DATA FOR THE TASK below:

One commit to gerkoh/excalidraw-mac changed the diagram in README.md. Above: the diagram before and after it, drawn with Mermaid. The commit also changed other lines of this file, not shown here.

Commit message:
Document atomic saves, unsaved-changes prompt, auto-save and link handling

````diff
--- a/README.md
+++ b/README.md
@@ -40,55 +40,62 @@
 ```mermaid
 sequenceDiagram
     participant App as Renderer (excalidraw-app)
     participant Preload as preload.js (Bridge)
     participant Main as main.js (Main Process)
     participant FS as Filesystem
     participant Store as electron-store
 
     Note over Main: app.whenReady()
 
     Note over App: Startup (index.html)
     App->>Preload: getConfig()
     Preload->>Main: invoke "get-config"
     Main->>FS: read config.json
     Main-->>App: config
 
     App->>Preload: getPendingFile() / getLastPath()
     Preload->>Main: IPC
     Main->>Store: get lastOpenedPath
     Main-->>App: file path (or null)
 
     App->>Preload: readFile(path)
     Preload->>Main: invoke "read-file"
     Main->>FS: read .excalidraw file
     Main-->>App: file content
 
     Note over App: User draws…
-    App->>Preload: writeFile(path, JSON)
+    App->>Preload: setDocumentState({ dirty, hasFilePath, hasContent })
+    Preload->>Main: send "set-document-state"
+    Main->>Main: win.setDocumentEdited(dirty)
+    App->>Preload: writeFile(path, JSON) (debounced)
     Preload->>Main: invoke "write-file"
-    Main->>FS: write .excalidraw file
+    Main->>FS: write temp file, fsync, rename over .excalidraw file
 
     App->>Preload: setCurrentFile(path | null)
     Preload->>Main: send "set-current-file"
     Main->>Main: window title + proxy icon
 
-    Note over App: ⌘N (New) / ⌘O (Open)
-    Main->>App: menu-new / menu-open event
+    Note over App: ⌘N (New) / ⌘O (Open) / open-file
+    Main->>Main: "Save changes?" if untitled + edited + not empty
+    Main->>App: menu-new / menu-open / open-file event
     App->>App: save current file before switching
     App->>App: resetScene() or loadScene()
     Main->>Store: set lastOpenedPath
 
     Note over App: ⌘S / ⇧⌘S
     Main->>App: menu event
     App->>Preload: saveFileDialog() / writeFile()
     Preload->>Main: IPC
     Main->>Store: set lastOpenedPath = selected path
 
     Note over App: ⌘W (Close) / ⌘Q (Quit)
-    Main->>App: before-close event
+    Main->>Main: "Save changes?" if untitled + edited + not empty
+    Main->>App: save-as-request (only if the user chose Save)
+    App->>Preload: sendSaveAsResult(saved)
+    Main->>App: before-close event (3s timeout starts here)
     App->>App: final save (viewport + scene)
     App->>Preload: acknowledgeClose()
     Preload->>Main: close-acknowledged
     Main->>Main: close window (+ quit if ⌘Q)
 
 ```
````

End of DATA FOR THE TASK.

(WHAT THE TASK ASKS):
The entries above should be set down again exactly as they appear.

(REPLY TO THE EXERCISE):
One commit to gerkoh/excalidraw-mac changed the diagram in README.md. Above: the diagram before and after it, drawn with Mermaid. The commit also changed other lines of this file, not shown here.

Commit message:
Document atomic saves, unsaved-changes prompt, auto-save and link handling

````diff
--- a/README.md
+++ b/README.md
@@ -40,55 +40,62 @@
 ```mermaid
 sequenceDiagram
     participant App as Renderer (excalidraw-app)
     participant Preload as preload.js (Bridge)
     participant Main as main.js (Main Process)
     participant FS as Filesystem
     participant Store as electron-store
 
     Note over Main: app.whenReady()
 
     Note over App: Startup (index.html)
     App->>Preload: getConfig()
     Preload->>Main: invoke "get-config"
     Main->>FS: read config.json
     Main-->>App: config
 
     App->>Preload: getPendingFile() / getLastPath()
     Preload->>Main: IPC
     Main->>Store: get lastOpenedPath
     Main-->>App: file path (or null)
 
     App->>Preload: readFile(path)
     Preload->>Main: invoke "read-file"
     Main->>FS: read .excalidraw file
     Main-->>App: file content
 
     Note over App: User draws…
-    App->>Preload: writeFile(path, JSON)
+    App->>Preload: setDocumentState({ dirty, hasFilePath, hasContent })
+    Preload->>Main: send "set-document-state"
+    Main->>Main: win.setDocumentEdited(dirty)
+    App->>Preload: writeFile(path, JSON) (debounced)
     Preload->>Main: invoke "write-file"
-    Main->>FS: write .excalidraw file
+    Main->>FS: write temp file, fsync, rename over .excalidraw file
 
     App->>Preload: setCurrentFile(path | null)
     Preload->>Main: send "set-current-file"
     Main->>Main: window title + proxy icon
 
-    Note over App: ⌘N (New) / ⌘O (Open)
-    Main->>App: menu-new / menu-open event
+    Note over App: ⌘N (New) / ⌘O (Open) / open-file
+    Main->>Main: "Save changes?" if untitled + edited + not empty
+    Main->>App: menu-new / menu-open / open-file event
     App->>App: save current file before switching
     App->>App: resetScene() or loadScene()
     Main->>Store: set lastOpenedPath
 
     Note over App: ⌘S / ⇧⌘S
     Main->>App: menu event
     App->>Preload: saveFileDialog() / writeFile()
     Preload->>Main: IPC
     Main->>Store: set lastOpenedPath = selected path
 
     Note over App: ⌘W (Close) / ⌘Q (Quit)
-    Main->>App: before-close event
+    Main->>Main: "Save changes?" if untitled + edited + not empty
+    Main->>App: save-as-request (only if the user chose Save)
+    App->>Preload: sendSaveAsResult(saved)
+    Main->>App: before-close event (3s timeout starts here)
     App->>App: final save (viewport + scene)
     App->>Preload: acknowledgeClose()
     Preload->>Main: close-acknowledged
     Main->>Main: close window (+ quit if ⌘Q)
 
 ```
````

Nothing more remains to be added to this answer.